There are many ideas about the Permian extinction, when almost 90% of all species died. "So far, no-one's come up with a definitive mechanism," says Andrew Saunders, a geochemist from the University of Leicester who has researched the event.
Some scientists think a comet or meteorite struck the Earth. Others link the event to an enormous volcanic eruption that left a large mass of lava in Siberia.
This eruption would have released dust, sulphur and halogen compounds, disrupting the chemistry of the atmosphere and possibly eating a hole in the ozone layer.
Spores from the time show severe mutations, which may have been caused by ultraviolet radiation let through by a thinner ozone layer1. But at the moment there's no conclusive evidence of an ozone loss at that time, says Barry Lomax, part of the Sheffield team, who presented the team's results on 10 August at the Earth System Processes conference in Calgary, Canada.
"We hope this method will be the first independent test of ozone levels from that period," says Wellman. There is an excellent fossil record of pollen spores, and although the para-coumaric acids break down over time, they leave signature chemicals that should remain in fossils that have not been heated, he says.
"If it works, we should see a massive increase in pigments during the Permian," says Wellman. With a thinner ozone layer, more ultraviolet radiation would hit plants, forcing them to slather on more sunscreen.

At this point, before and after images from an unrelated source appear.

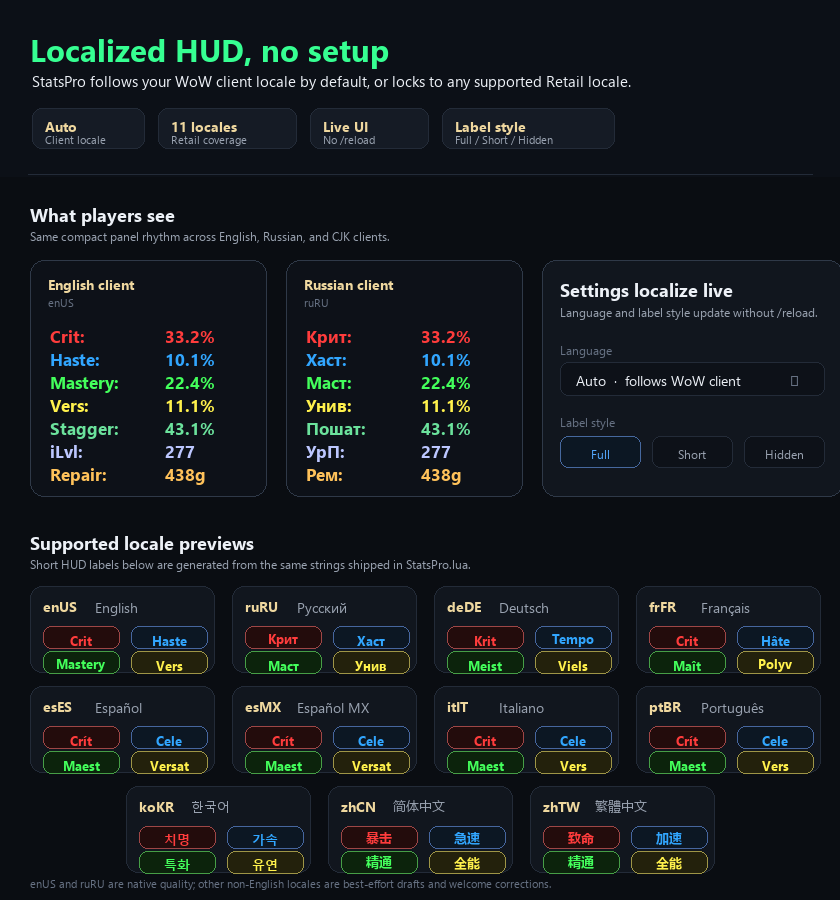
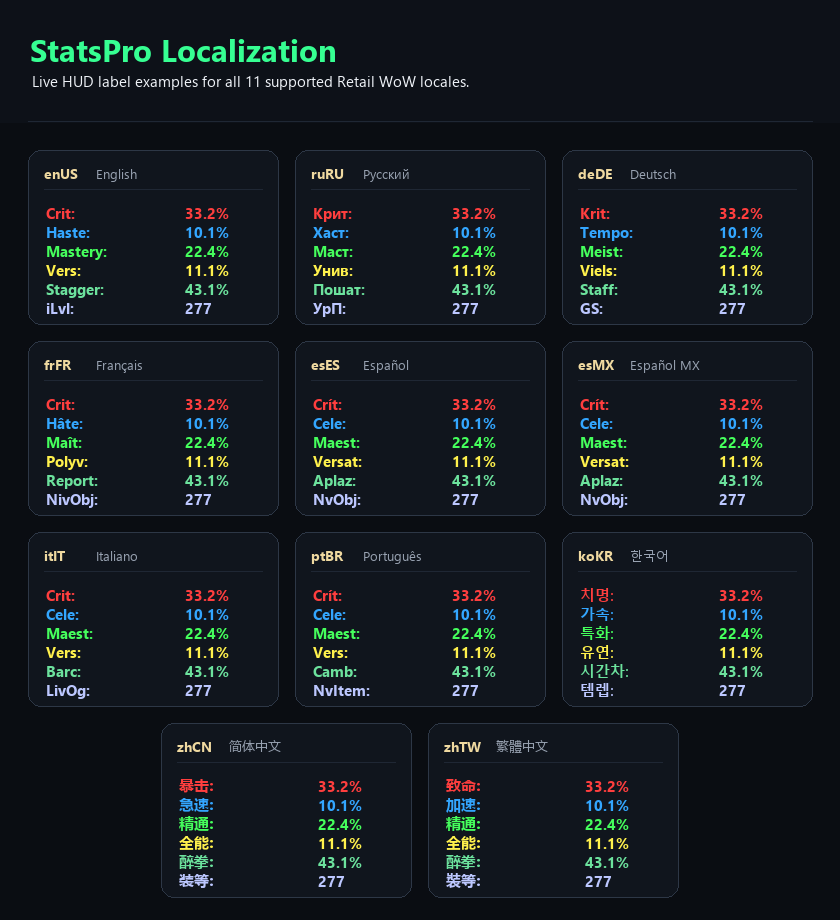
docs: show all localized HUD previews

diff --git a/README.md b/README.md
@@ -105,7 +105,7 @@ Stat labels render in your WoW client's language by default — no setup require
 Curated short-form translations across all 11 retail WoW locales preserve the same
 compact 4-7 char visual rhythm as the original English labels:
 
-![StatsPro localization preview — localized HUD examples, live settings controls, and supported locale cards](screenshots/localization.png)
+![StatsPro localization preview — live HUD label examples for all 11 supported Retail WoW locales](screenshots/localization.png)
 
 | Locale | Sample row |
 |---|---|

The evolutionary response to an ozone hole tells us about the climate 252 million years ago, and about the causes of the extinction of 90% of the species alive at the time.